Below are some records. Return exactly the lines from the one with "participant UI as 🖥️ Command Center" to the one with "(within 5m radius)", and nothing else.
Start of Block
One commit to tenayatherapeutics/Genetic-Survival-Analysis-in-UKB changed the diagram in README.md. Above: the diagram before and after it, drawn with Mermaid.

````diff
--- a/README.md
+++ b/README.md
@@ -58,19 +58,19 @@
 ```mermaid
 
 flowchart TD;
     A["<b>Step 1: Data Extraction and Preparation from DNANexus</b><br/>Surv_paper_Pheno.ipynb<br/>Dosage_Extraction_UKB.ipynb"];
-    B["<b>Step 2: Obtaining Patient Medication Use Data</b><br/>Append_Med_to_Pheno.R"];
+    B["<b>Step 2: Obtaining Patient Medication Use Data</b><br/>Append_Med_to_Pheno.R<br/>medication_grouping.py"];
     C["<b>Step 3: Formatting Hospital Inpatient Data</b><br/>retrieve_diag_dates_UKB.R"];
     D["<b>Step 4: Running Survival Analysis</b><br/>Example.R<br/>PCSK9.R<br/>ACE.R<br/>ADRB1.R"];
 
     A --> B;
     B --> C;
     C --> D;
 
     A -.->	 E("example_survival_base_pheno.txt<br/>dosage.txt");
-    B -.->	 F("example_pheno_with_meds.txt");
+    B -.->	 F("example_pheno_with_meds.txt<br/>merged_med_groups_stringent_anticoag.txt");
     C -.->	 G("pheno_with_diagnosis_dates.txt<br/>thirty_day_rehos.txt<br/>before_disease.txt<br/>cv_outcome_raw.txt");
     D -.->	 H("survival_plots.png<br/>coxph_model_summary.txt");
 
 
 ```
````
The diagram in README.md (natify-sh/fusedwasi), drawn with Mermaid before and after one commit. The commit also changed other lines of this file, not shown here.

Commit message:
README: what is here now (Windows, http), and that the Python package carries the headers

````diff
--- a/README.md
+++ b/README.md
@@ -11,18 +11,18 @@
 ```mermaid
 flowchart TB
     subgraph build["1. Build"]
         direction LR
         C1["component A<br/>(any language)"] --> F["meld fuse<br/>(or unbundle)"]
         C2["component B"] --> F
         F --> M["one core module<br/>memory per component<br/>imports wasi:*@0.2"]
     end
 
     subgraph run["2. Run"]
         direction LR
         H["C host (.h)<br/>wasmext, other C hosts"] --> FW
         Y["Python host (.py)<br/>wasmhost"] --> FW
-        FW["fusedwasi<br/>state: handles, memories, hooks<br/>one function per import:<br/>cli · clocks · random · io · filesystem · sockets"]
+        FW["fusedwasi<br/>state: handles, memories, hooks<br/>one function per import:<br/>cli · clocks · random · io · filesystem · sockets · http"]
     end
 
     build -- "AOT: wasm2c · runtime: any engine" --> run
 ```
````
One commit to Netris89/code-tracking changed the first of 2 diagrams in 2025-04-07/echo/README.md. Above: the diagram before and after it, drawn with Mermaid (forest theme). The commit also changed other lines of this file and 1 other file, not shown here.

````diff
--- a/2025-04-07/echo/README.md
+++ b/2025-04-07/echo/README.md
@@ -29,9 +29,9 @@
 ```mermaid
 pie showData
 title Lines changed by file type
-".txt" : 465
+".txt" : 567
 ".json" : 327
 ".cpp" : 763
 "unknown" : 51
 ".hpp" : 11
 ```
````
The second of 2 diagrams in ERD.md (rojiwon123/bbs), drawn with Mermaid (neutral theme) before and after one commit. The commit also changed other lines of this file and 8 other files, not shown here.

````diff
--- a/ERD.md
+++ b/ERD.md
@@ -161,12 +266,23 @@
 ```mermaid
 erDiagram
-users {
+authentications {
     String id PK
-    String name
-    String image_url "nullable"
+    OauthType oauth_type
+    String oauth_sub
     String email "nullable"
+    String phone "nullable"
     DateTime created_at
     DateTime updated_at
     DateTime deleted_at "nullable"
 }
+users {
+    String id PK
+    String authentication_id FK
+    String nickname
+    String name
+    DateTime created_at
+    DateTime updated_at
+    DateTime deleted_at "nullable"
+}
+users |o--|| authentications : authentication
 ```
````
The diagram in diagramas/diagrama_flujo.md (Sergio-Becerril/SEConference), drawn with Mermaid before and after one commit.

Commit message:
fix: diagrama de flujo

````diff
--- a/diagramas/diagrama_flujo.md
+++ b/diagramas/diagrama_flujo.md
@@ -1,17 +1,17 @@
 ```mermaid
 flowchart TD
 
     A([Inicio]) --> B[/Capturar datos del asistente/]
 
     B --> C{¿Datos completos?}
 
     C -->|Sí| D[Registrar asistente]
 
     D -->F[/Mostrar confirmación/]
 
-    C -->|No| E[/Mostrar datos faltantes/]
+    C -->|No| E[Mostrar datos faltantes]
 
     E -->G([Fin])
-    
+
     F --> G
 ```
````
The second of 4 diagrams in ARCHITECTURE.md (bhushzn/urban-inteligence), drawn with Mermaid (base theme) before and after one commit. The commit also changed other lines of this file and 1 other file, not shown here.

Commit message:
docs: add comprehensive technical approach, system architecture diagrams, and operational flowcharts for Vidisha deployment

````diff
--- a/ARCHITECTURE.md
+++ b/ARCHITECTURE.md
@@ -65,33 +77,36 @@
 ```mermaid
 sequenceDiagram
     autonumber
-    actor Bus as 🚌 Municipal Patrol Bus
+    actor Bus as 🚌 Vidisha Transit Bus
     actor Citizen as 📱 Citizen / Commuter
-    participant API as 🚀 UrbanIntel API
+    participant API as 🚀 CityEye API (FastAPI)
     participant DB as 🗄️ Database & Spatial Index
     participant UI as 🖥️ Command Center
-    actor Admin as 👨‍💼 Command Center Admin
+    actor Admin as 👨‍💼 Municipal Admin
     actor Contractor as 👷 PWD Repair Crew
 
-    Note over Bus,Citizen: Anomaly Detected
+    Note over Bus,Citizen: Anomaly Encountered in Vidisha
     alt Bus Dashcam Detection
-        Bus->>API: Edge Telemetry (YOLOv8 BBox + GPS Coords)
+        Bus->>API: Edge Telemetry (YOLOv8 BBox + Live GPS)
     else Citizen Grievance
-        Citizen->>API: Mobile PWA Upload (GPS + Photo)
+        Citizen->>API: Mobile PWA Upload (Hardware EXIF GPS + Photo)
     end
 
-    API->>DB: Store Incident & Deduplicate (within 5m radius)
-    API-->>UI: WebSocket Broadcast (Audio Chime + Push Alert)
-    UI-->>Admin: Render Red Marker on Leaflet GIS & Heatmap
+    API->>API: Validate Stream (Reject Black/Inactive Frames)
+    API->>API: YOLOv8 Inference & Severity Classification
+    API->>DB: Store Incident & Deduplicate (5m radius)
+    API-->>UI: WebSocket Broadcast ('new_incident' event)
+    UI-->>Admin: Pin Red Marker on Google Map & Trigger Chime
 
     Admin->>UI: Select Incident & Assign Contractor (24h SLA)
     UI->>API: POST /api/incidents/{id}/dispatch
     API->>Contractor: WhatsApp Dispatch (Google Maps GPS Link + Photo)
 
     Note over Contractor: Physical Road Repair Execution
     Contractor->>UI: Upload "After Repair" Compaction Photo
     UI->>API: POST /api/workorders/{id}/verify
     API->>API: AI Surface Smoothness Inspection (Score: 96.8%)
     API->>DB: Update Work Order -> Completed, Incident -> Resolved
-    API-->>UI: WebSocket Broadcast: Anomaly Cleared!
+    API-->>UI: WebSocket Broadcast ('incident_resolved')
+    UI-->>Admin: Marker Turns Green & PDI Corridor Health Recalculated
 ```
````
End of Block
Your solution:
     participant UI as 🖥️ Command Center
-    actor Admin as 👨‍💼 Command Center Admin
+    actor Admin as 👨‍💼 Municipal Admin
     actor Contractor as 👷 PWD Repair Crew
 
-    Note over Bus,Citizen: Anomaly Detected
+    Note over Bus,Citizen: Anomaly Encountered in Vidisha
     alt Bus Dashcam Detection
-        Bus->>API: Edge Telemetry (YOLOv8 BBox + GPS Coords)
+        Bus->>API: Edge Telemetry (YOLOv8 BBox + Live GPS)
     else Citizen Grievance
-        Citizen->>API: Mobile PWA Upload (GPS + Photo)
+        Citizen->>API: Mobile PWA Upload (Hardware EXIF GPS + Photo)
     end
 
-    API->>DB: Store Incident & Deduplicate (within 5m radius)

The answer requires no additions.